=== Section Start ===

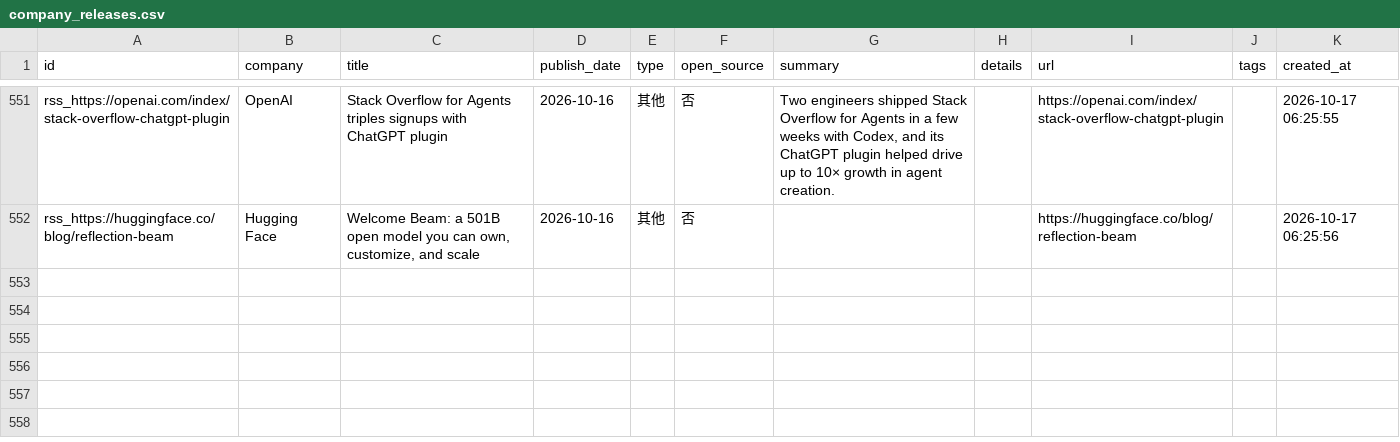
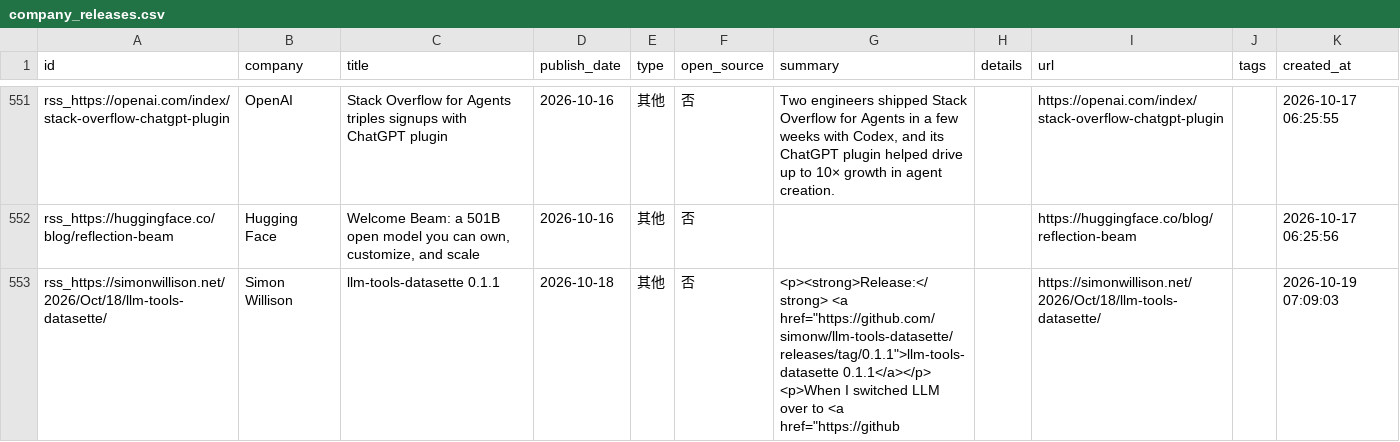
Before and after one commit to nottobeaproblem/github-trend-monitor, a CSV file: data/company_releases.csv, drawn as a sheet; only a part is shown, gaps mark what is left out; ↵ is a line break in a cell; the diff names each change by its address in the sheet, - before the commit and + after, or states it on an @@ line.

```diff
--- a/data/company_releases.csv
+++ b/data/company_releases.csv
+row 553: rss_https://simonwillison.net/2026/Oct/18/llm-tools-datasette/ | Simon Willison | llm-tools-datasette 0.1.1 | 2026-10-18 | 其他 | 否 | <p><strong>Release:</strong> <a href="https://github.com/simonw/llm-tools-datasette/releases/tag/0.1.1">llm-tools-datasette 0.1.1</a></p> ↵ <p>When I switched LLM over to <a href="https://github |  | https://simonwillison.net/2026/Oct/18/llm-tools-datasette/ |  | 2026-10-19 07:09:03
```
Also changed, not shown: 8 other files.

=== Section End ===

= Work request =
Leaving every picture out, output the data exactly as it stands.

= Task answer =
Before and after one commit to nottobeaproblem/github-trend-monitor, a CSV file: data/company_releases.csv, drawn as a sheet; only a part is shown, gaps mark what is left out; ↵ is a line break in a cell; the diff names each change by its address in the sheet, - before the commit and + after, or states it on an @@ line.

```diff
--- a/data/company_releases.csv
+++ b/data/company_releases.csv
+row 553: rss_https://simonwillison.net/2026/Oct/18/llm-tools-datasette/ | Simon Willison | llm-tools-datasette 0.1.1 | 2026-10-18 | 其他 | 否 | <p><strong>Release:</strong> <a href="https://github.com/simonw/llm-tools-datasette/releases/tag/0.1.1">llm-tools-datasette 0.1.1</a></p> ↵ <p>When I switched LLM over to <a href="https://github |  | https://simonwillison.net/2026/Oct/18/llm-tools-datasette/ |  | 2026-10-19 07:09:03
```
Also changed, not shown: 8 other files.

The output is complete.